### What you are asked to do
Work through the entries below line by line and give the number of lines with the string "button", nothing else.

Dataset items
▶

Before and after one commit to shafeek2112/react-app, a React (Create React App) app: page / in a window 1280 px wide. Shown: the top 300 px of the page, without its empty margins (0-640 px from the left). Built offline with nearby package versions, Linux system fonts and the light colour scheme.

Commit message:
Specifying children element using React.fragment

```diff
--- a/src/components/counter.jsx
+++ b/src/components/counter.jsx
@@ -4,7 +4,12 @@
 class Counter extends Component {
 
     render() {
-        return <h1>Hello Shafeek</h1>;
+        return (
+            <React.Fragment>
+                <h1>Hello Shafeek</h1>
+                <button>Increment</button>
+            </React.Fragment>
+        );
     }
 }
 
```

◀
▶

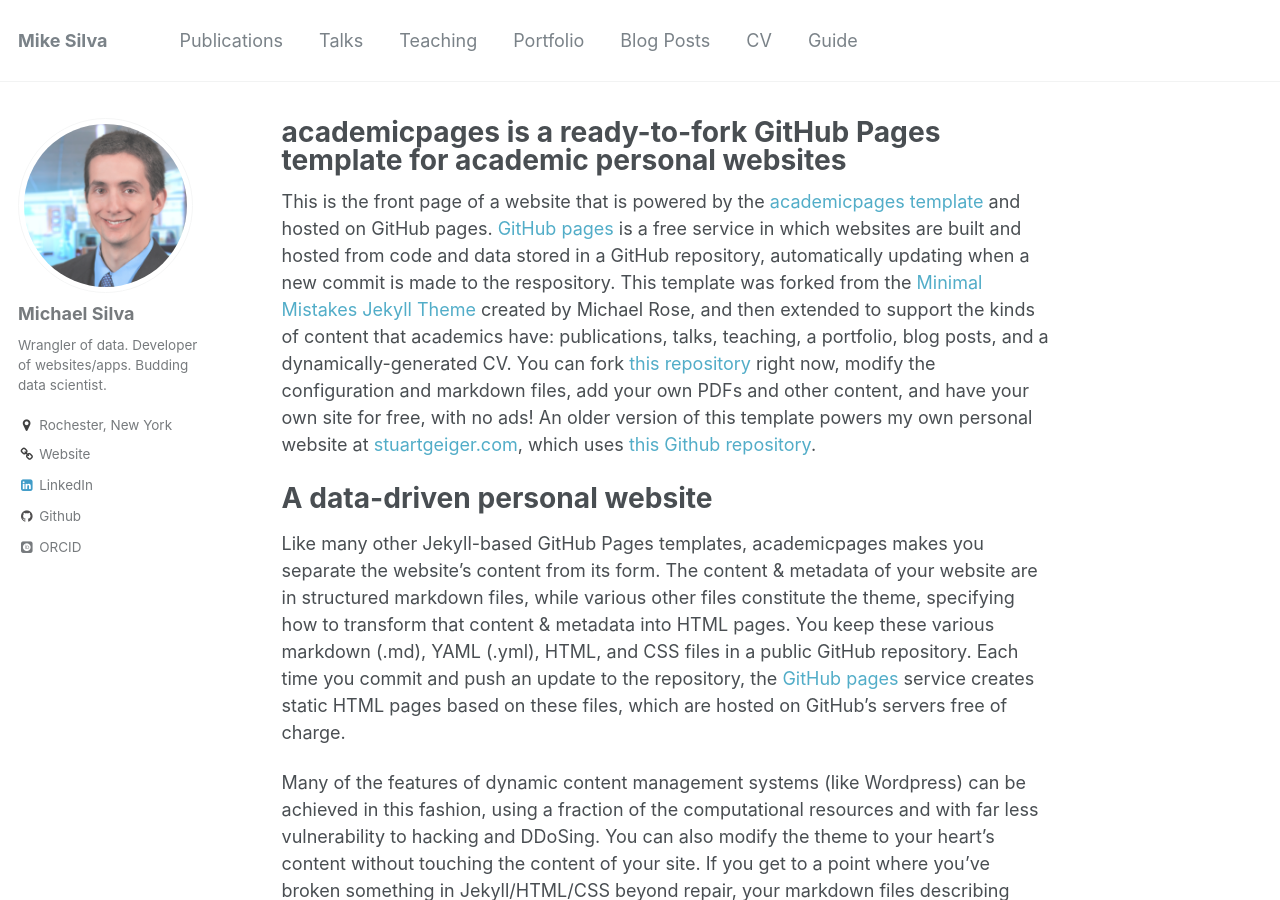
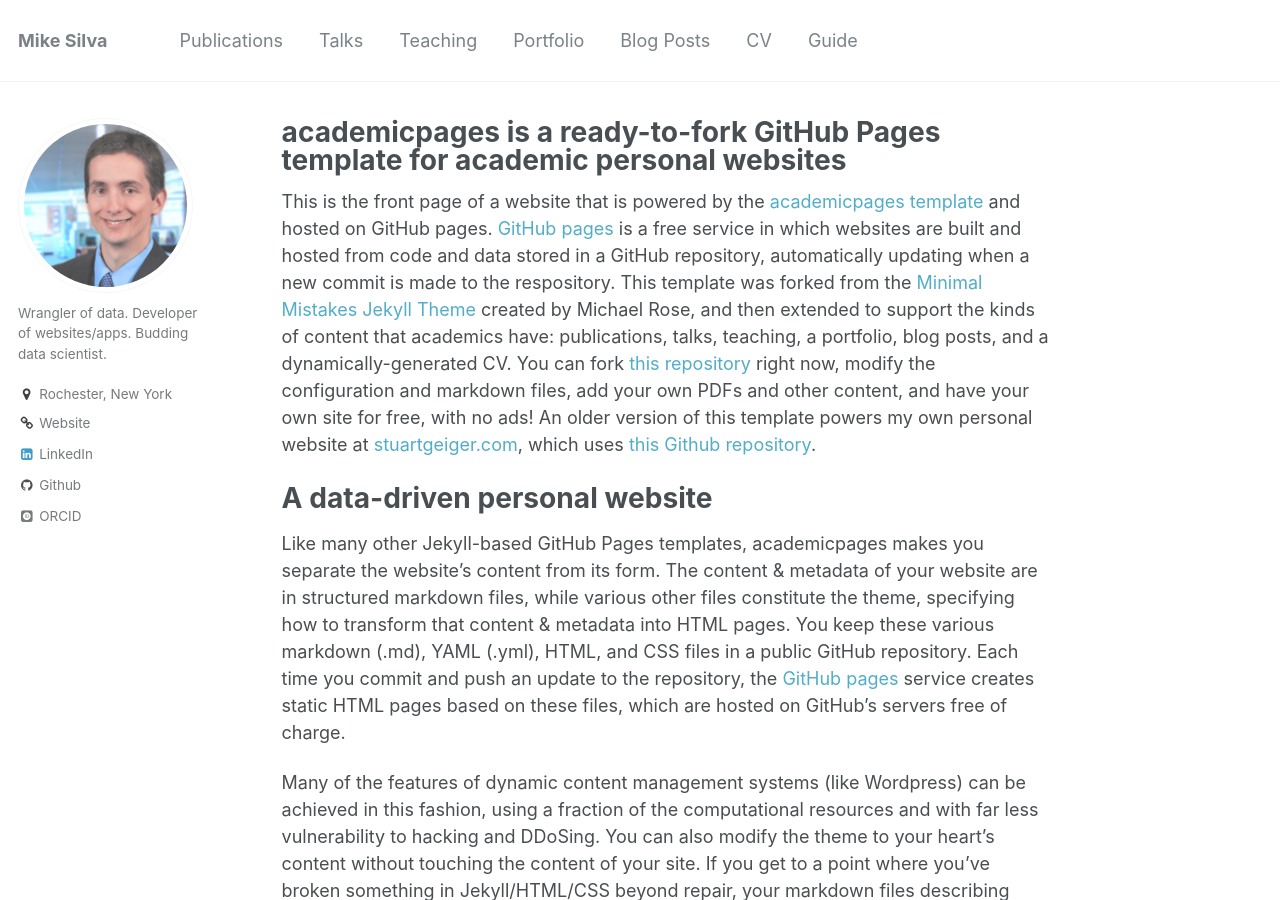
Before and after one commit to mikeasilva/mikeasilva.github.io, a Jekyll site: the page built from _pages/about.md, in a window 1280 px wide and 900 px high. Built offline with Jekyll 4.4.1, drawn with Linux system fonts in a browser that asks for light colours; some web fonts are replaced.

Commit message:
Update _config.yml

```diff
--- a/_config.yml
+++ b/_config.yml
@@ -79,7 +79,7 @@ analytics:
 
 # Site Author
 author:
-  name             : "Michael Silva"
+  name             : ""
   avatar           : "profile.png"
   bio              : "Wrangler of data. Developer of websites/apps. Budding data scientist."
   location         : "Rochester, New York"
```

◀
▶

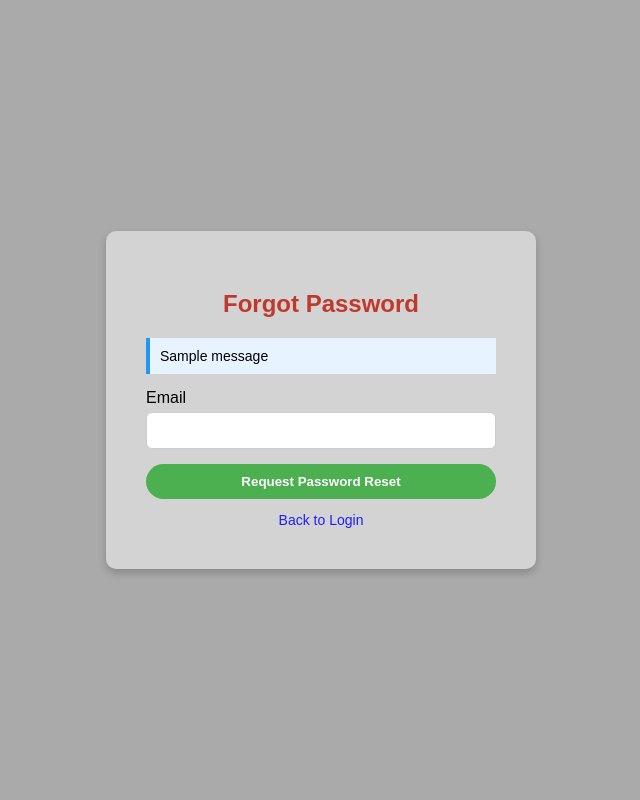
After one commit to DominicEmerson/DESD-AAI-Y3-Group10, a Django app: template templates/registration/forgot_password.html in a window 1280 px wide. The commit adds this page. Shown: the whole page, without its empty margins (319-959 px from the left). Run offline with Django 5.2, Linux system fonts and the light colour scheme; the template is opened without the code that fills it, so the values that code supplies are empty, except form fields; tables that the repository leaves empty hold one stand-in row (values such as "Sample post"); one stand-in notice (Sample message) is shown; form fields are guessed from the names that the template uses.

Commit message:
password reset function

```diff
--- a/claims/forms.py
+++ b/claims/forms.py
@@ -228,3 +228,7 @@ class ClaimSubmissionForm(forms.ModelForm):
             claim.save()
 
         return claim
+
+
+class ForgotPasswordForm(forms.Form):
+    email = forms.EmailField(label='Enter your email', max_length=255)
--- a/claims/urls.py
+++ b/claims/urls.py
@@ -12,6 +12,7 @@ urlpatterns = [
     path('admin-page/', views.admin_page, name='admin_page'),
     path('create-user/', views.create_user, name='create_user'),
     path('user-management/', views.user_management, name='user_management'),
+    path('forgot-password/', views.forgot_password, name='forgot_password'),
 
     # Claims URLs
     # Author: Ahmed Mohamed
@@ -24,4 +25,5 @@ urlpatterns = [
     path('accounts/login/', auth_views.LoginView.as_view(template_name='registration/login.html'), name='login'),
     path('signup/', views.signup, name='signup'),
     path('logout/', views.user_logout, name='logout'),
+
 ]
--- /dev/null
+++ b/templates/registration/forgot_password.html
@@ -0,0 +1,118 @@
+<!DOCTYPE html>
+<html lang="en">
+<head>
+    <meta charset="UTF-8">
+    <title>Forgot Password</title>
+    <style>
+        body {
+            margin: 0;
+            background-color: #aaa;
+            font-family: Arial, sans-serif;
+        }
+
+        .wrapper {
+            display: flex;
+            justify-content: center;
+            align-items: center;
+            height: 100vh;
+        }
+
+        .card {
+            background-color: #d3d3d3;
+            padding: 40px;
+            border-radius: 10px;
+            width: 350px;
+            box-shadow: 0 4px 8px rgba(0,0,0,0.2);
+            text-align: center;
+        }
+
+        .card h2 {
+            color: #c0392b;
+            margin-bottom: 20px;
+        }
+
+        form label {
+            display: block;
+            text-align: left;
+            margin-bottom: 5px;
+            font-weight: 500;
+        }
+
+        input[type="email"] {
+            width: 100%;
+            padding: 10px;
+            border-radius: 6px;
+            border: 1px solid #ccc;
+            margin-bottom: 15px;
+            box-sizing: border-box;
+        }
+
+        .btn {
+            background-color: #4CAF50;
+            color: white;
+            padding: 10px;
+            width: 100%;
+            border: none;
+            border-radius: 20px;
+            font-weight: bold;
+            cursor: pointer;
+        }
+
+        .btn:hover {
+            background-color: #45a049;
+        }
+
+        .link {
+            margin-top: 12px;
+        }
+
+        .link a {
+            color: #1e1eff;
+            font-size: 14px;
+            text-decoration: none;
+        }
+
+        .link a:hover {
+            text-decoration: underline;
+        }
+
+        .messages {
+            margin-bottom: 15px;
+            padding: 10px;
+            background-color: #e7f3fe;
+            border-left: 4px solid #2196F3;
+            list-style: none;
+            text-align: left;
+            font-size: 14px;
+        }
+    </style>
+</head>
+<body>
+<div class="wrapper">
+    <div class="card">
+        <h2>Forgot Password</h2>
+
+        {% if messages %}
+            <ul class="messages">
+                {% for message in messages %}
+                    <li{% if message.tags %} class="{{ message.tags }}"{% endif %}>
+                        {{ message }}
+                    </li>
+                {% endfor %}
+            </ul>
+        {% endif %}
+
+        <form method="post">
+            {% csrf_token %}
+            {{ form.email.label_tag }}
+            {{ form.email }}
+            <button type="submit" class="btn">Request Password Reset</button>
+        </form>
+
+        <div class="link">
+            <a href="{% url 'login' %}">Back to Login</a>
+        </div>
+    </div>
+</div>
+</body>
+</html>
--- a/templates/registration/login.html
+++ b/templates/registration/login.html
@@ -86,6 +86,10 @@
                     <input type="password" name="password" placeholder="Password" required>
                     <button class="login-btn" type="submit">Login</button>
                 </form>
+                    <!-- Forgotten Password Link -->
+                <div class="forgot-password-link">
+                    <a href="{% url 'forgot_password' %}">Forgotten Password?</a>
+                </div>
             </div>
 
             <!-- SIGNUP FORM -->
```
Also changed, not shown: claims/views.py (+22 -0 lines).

◀

### Result
3